Mechanics, first responders see uptick in calls during prolonged cold

  • Pedestrians pass by the Spanish War monument in front of the Greenfield public library on Main Street Tuesday, February 7, 2017. Recorder file photo/Matt Burkhartt

  • Police respond to the scene of a one vehicle accident where a Chevrolet Cobalt crashed into a loading dock on the side of The Barn grocery store on Saturday, Dec. 30, 2017 on River Street in Greenfield. RECORDER file photo/DAN LITTLE

  • A discarded Christmas tree on Pond Street in Greenfield, Dec. 29, 2017. Recorder file photo/Andy Castillo

Recorder Staff
Wednesday, January 03, 2018

GREENFIELD — Wednesday may have been the first day to break 20 degrees in a week, but issues caused by the deep freeze haven’t thawed yet.

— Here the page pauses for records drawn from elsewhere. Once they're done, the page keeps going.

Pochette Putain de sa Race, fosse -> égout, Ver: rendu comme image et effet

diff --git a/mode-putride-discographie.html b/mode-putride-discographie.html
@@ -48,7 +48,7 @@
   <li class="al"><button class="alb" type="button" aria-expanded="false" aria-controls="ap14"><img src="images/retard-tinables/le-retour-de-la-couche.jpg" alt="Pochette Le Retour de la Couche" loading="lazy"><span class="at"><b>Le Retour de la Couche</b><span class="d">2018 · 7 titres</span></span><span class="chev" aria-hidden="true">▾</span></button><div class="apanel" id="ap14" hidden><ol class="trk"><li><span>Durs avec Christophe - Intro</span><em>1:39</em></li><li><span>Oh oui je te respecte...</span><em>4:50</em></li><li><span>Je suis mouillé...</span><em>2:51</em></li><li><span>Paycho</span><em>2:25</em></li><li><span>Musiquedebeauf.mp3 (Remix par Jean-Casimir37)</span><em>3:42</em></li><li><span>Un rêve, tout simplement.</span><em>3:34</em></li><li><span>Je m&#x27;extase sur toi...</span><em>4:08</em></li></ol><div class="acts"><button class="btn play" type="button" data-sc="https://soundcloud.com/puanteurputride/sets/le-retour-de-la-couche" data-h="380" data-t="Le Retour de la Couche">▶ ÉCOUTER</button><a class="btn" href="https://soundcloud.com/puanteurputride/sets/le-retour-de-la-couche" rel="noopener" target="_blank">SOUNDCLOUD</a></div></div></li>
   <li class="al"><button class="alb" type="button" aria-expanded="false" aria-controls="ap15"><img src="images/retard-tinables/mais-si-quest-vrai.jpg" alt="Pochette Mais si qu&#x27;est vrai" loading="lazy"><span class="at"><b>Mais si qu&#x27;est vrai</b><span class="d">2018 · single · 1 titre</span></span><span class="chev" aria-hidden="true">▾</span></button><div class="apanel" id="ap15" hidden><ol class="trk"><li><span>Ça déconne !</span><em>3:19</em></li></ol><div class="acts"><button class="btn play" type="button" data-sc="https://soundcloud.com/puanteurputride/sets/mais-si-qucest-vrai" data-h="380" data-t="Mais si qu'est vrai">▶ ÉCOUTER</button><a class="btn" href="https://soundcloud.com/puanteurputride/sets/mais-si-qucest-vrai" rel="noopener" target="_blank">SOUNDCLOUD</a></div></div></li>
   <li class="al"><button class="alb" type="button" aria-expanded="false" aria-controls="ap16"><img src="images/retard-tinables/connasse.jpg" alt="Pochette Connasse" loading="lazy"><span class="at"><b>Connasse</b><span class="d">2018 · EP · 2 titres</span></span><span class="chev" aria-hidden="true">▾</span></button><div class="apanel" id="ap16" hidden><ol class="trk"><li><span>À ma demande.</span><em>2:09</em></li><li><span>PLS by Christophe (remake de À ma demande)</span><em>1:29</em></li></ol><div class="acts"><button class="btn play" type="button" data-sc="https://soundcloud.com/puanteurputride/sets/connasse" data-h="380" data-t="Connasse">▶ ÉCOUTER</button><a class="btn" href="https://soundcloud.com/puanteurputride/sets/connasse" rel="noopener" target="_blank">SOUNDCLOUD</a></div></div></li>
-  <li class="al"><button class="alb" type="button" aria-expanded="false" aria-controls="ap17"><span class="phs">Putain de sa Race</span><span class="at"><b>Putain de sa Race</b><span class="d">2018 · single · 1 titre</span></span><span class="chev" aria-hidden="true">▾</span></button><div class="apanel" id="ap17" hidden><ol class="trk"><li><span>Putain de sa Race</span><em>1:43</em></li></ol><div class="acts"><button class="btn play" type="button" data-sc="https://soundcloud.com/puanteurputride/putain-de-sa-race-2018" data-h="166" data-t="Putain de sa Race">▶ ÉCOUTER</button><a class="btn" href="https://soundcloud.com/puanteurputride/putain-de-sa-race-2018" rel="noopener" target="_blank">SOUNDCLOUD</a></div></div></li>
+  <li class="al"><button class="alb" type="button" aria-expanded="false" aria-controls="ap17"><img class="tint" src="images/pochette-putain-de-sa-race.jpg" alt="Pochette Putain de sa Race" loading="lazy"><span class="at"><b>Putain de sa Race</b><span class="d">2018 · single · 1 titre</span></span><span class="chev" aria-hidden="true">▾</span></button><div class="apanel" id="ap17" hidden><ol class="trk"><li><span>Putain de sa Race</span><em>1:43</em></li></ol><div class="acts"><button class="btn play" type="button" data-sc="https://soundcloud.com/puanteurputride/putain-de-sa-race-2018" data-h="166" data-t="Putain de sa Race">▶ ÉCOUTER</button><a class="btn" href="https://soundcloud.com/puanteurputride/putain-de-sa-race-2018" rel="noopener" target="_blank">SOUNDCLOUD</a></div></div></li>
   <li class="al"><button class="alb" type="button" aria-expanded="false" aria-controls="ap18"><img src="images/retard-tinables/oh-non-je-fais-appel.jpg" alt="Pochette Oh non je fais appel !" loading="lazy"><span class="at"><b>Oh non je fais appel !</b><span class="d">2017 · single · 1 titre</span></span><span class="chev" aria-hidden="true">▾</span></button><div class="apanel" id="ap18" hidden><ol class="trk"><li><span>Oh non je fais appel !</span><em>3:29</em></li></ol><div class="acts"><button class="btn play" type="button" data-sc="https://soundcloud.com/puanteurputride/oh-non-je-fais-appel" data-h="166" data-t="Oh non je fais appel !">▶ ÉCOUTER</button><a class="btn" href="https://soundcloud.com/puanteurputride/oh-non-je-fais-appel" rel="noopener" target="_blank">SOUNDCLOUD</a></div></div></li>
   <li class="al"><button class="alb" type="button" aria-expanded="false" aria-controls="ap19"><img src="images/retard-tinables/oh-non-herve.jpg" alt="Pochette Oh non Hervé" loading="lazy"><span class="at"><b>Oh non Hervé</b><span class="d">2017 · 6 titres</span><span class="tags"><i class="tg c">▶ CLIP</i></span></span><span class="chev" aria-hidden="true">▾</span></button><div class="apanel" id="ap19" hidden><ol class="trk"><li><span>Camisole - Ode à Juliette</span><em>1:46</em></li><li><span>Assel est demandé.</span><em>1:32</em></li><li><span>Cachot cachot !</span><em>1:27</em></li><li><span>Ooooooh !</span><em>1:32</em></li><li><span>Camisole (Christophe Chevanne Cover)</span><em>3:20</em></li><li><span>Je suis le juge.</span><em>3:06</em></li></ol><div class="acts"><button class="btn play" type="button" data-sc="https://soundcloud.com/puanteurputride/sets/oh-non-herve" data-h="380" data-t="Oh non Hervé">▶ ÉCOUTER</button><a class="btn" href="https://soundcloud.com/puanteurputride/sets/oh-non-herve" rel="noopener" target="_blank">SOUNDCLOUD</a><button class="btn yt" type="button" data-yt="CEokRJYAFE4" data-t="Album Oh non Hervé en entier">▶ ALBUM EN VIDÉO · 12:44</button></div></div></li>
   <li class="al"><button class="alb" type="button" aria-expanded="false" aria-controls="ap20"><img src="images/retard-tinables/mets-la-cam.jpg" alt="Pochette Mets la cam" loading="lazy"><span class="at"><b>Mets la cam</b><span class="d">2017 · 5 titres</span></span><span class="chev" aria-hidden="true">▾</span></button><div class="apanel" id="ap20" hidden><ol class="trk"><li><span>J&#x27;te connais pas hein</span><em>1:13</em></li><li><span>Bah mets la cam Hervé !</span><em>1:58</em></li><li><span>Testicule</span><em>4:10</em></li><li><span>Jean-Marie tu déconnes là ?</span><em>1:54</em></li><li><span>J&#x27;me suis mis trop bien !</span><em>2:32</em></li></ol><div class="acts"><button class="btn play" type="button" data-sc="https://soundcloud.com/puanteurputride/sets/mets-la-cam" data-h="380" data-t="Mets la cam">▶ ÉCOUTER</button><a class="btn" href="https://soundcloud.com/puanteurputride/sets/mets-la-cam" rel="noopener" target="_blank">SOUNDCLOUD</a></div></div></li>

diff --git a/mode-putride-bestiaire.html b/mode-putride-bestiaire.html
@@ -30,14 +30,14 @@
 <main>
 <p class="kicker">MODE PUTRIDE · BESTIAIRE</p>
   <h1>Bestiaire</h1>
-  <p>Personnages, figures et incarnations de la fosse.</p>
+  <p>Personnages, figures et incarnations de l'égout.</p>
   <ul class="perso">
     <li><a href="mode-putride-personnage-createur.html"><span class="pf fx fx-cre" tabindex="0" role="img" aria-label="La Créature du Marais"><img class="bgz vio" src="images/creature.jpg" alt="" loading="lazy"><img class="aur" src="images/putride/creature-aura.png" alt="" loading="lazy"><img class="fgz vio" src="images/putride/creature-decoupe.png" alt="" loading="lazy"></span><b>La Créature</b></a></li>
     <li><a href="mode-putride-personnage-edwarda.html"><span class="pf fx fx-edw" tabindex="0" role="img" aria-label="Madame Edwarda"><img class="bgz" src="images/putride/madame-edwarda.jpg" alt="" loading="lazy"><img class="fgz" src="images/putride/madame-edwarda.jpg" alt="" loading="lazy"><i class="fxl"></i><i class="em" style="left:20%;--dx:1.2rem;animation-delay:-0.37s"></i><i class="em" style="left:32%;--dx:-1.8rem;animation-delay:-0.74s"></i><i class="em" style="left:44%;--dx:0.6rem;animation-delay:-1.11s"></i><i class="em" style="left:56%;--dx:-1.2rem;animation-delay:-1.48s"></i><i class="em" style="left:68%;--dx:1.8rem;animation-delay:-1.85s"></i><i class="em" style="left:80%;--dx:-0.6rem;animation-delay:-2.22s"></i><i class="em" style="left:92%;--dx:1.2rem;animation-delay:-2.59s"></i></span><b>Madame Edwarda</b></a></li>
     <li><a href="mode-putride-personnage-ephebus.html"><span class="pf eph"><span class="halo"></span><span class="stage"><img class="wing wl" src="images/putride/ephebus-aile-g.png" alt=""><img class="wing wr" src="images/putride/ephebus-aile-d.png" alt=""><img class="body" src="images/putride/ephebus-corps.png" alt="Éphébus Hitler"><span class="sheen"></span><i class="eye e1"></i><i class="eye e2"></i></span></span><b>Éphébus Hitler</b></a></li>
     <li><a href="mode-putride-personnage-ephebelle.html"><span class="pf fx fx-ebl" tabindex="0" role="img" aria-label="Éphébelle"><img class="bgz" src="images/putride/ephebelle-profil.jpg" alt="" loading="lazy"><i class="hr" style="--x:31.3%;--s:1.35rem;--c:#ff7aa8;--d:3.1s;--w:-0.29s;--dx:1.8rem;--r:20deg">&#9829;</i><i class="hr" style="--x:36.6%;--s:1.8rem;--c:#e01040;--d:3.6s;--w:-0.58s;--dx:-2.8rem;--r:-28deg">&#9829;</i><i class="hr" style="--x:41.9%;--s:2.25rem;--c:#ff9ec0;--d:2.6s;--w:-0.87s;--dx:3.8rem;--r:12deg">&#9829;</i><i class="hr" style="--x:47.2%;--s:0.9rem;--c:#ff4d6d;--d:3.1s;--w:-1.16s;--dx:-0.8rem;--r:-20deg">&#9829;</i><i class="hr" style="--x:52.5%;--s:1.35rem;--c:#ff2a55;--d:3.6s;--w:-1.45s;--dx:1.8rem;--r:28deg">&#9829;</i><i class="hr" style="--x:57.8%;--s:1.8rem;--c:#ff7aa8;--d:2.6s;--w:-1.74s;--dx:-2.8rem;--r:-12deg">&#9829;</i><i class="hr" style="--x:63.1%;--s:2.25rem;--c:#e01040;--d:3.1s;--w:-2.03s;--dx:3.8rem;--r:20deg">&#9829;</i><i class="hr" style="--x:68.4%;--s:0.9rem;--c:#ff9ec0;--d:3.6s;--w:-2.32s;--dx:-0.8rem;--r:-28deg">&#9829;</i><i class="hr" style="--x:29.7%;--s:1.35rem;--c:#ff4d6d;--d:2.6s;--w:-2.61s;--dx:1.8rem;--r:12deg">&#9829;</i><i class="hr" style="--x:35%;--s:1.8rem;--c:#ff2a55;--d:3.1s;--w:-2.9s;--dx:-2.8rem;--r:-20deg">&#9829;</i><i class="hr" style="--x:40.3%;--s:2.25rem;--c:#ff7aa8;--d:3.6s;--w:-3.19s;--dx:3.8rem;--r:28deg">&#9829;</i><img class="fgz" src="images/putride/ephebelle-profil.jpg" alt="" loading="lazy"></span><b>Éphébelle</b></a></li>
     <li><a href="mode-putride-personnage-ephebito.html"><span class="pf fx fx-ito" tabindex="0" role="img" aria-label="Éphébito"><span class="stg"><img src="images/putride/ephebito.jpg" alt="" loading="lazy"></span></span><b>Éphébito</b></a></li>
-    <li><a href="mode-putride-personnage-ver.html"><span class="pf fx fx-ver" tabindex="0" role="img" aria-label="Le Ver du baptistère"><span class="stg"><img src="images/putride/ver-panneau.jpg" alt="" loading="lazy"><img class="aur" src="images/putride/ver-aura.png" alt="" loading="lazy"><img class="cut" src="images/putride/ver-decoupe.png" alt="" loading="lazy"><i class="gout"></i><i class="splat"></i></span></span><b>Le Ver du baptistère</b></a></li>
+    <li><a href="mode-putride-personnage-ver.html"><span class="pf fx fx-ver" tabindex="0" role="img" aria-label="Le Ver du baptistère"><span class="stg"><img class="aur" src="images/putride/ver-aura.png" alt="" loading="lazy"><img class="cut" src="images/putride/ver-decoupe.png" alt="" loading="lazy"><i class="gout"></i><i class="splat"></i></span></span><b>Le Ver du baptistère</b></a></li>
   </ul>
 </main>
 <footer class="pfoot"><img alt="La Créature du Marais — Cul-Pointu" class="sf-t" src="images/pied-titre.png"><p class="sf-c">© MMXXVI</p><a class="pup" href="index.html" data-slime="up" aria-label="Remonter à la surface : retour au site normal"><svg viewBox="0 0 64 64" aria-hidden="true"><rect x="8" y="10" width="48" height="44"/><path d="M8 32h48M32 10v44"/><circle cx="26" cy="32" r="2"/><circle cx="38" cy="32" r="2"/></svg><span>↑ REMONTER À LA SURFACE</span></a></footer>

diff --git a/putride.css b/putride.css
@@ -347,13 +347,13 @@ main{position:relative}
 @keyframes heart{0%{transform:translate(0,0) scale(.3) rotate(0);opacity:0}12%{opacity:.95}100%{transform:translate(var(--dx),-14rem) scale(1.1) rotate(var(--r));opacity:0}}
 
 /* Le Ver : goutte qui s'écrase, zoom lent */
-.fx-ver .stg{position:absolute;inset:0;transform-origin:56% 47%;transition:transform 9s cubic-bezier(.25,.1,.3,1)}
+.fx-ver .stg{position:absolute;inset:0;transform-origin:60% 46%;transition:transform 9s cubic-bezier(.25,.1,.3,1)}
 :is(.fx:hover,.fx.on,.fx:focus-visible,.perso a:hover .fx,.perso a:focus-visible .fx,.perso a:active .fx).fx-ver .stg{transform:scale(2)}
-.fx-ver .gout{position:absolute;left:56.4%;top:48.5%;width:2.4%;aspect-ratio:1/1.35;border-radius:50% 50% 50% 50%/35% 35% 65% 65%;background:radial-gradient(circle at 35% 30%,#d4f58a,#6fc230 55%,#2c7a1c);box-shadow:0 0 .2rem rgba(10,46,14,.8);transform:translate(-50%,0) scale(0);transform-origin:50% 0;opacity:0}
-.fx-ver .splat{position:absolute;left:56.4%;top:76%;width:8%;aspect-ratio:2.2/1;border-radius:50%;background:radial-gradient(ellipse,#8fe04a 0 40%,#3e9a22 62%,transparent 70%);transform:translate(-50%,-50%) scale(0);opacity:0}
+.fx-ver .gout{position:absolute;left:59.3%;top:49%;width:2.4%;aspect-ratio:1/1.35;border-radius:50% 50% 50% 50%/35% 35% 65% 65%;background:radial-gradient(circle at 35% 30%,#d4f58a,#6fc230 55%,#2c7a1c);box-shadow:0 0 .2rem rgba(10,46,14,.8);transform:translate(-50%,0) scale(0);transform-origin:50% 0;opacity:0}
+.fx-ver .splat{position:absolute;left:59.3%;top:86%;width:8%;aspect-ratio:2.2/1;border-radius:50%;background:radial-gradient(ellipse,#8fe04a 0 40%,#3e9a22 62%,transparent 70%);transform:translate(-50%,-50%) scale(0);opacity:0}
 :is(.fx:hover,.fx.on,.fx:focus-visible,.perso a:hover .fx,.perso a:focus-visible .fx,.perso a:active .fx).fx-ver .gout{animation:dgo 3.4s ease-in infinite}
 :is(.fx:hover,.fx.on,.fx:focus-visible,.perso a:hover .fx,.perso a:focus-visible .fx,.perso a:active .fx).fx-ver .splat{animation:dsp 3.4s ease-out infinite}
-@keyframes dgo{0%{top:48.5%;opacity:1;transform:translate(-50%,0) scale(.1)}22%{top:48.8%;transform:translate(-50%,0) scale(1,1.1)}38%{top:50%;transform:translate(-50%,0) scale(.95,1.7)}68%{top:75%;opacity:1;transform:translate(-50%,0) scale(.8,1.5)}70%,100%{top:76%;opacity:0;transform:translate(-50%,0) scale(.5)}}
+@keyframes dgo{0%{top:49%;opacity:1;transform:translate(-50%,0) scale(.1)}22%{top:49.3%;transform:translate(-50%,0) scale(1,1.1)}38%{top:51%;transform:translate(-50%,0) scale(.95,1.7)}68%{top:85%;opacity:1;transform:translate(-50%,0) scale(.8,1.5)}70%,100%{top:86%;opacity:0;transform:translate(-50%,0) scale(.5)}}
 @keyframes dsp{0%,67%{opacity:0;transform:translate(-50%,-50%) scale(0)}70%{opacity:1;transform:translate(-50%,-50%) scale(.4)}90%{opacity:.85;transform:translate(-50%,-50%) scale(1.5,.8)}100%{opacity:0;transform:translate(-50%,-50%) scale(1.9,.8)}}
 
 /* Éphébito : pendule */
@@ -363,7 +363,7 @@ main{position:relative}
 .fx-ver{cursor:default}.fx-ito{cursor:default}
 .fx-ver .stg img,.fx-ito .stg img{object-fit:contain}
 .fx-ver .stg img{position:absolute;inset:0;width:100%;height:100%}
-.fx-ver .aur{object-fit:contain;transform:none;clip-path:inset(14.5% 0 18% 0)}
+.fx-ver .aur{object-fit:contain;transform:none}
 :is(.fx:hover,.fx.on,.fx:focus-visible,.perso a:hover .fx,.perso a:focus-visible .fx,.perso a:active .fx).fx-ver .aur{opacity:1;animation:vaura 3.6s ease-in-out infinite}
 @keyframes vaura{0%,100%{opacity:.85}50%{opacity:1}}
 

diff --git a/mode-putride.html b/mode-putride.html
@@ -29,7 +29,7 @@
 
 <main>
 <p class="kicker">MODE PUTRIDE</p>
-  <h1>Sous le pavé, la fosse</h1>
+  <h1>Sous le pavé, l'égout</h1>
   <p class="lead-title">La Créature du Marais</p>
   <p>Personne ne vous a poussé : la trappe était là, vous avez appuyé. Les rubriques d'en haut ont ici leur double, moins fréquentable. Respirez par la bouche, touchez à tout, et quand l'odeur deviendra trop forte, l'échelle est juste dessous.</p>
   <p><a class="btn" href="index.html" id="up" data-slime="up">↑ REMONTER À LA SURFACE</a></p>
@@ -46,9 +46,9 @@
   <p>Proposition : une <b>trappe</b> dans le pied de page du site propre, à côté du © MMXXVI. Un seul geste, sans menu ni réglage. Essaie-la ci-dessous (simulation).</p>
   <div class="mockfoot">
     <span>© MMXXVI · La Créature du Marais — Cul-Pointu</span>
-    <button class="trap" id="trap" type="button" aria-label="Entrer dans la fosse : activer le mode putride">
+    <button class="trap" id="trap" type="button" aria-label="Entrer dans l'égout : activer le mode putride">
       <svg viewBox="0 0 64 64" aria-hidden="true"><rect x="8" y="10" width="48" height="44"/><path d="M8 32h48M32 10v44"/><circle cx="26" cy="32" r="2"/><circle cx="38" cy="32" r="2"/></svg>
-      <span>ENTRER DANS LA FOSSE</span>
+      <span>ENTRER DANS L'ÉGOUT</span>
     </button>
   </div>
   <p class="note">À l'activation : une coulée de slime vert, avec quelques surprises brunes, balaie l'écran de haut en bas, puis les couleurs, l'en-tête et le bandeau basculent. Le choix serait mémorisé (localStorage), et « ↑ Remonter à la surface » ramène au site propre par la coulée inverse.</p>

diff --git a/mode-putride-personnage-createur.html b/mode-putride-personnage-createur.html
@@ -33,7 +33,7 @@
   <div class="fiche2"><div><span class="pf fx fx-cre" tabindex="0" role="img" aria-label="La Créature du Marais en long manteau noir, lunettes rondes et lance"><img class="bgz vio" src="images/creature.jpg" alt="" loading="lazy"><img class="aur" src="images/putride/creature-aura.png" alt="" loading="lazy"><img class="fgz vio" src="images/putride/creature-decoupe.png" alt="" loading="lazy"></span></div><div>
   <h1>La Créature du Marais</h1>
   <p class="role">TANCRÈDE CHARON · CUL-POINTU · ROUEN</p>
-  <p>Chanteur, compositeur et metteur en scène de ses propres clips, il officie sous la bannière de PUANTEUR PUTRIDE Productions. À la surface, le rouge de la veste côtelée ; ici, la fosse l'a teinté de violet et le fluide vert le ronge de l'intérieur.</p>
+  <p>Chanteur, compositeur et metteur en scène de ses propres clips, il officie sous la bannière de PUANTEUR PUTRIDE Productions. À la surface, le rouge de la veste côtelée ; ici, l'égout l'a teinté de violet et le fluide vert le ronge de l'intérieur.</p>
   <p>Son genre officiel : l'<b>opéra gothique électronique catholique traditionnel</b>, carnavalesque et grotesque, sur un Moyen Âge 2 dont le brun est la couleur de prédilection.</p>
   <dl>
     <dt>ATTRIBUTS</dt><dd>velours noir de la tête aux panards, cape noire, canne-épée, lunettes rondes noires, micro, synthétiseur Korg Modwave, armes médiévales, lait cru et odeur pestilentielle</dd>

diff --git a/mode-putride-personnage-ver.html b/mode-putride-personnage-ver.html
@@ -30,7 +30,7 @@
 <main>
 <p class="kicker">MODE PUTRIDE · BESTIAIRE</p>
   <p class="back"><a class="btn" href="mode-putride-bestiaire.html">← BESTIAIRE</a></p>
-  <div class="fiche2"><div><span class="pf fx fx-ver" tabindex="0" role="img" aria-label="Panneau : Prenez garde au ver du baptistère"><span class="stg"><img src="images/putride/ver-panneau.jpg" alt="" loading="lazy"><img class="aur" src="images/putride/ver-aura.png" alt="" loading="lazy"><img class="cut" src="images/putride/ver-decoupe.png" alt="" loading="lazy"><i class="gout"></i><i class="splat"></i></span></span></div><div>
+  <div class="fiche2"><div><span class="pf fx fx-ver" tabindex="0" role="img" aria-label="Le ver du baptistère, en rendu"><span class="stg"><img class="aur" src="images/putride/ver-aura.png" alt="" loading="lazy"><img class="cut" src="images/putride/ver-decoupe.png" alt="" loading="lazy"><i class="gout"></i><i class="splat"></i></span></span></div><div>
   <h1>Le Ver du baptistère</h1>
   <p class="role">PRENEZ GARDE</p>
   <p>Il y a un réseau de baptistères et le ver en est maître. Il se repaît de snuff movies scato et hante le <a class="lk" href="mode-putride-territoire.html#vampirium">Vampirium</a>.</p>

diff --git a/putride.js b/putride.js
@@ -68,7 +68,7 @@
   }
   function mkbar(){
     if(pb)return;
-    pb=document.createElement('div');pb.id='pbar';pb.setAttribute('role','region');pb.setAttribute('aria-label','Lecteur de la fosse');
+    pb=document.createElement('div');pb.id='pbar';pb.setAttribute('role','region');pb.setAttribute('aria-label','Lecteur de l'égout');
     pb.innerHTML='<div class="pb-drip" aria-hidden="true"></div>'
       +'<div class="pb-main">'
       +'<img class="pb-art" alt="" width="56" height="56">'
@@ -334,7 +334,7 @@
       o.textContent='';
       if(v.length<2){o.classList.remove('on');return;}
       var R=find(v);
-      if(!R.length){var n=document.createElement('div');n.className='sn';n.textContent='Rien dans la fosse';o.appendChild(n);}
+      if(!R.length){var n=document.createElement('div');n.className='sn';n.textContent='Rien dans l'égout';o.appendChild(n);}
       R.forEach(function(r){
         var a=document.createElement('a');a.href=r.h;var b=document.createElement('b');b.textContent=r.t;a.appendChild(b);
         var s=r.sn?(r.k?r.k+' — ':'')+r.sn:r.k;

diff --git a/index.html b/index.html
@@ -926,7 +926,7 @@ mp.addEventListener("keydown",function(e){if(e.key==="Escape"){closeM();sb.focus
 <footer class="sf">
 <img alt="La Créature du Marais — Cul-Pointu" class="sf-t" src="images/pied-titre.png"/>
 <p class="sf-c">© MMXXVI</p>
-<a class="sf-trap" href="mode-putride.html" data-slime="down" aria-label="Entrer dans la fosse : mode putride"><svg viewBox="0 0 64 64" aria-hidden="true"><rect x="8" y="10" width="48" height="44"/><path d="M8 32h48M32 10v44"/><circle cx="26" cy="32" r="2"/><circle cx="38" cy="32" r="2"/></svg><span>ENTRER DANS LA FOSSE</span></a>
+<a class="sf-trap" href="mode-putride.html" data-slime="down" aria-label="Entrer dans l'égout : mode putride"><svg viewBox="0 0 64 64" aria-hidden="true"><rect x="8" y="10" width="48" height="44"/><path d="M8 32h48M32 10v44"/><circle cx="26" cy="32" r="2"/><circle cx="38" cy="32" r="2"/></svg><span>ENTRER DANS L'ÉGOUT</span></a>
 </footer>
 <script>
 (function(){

While people are trying to solve the cold-weather problems affecting their vehicles and homes, local businesses and first responders have stayed busy the past week.

When Ford of Greenfield received a month’s supply of diesel fuel filters Tuesday, they were sold out in an hour and a half, according to General Manager Tim Lavoie.

“That’ll give you an idea of how much of an issue it is,” Lavoie said, explaining that the filters are needed because diesel fuel tends to coagulate in cold weather. The filters prevent that from affecting the engines.

“Anyone that’s having a hard time with their diesel fuel in this weather is not alone.”

AutoZone on Federal Street sold about 150 batteries and installed about 100 of them this past week, store manager Matt McKenzie said — despite having to turn away 25 to 30 customers in search of a battery for their Hondas.

“We’re having trouble keeping up with it,” McKenzie said of batteries. The store is still well stocked with windshield cleaner fluid and antifreeze.

The bitter weather, combined with two long holiday weekends when people might not have started their car for three days, had contributed to some of the issues people are now wrestling with, McKenzie said.

Although the weather broke out of the teens Wednesday, Franklin County is expected to get anywhere from 5 to 10 inches of snow Thursday, according to National Weather Service meteorologist Nicole Belk. In anticipation of bad road conditions Thursday morning, Greenfield School Department canceled classes late in the afternoon Wednesday. Other school districts were expected to follow during the night.

The snow is expected to reduce visibility, Belk said. Wind gusts will climb to 25 to 35 mph in the afternoon. The temperature will then drop overnight to 0 degrees, with a wind chill of negative 15 to 20, and by Friday, the temperature is expected to hold in the single digits. By Monday, the temperature should climb up to about 30 degrees, although there’s a chance of more snow.

Meanwhile, at Koch’s Automotive Inc., Jayme Koch said it’s been “very good for business, but not so good for people.”

“We’re super busy this time of year usually, but it seems like these past couple weeks ... it’s affecting everybody,” Koch said.

The employees have been wearing as many layers as necessary to stay warm. She added, “It’s tough because we’re all tired, but you got to take it when you can get it.”

At the shop, she said the phone has been constantly ringing all day and through the night. For the most part, people have called about their car batteries, she said.

“I’ve noticed, personally, things have been kind of crazy and out of whack,” Koch said.

Greenfield Fire Department has been busier than usual as well, Lt. Peter McIver said.

The department responded to two broken sprinkler system issues Tuesday and one in the middle of last week, he said, which is an uptick from the usual.

“It’s typical we see an occasional sprinkler break due to cold weather,” McIver said. “But the prolonged cold weather definitely does not help.”

He said any unprotected, unheated space is susceptible to that type of issue.

The biggest concern for the Fire Department, though, is carbon monoxide, McIver said. Sometimes, people try to heat their homes with their gas ovens, which he said is highly discouraged and not a safe practice that can lead to carbon monoxide in the home.

With the pending snow, the lieutenant said it’s important to make sure outdoor vents for heating devices are open and as clear as can be so there are less likely to be carbon monoxide issues.

“Lastly, stay warm,” McIver said. “It’s New England weather, and if anybody is stuck out in the cold, certainly seek shelter.”

You can reach Joshua Solomon at:


413-772-0261, ext. 264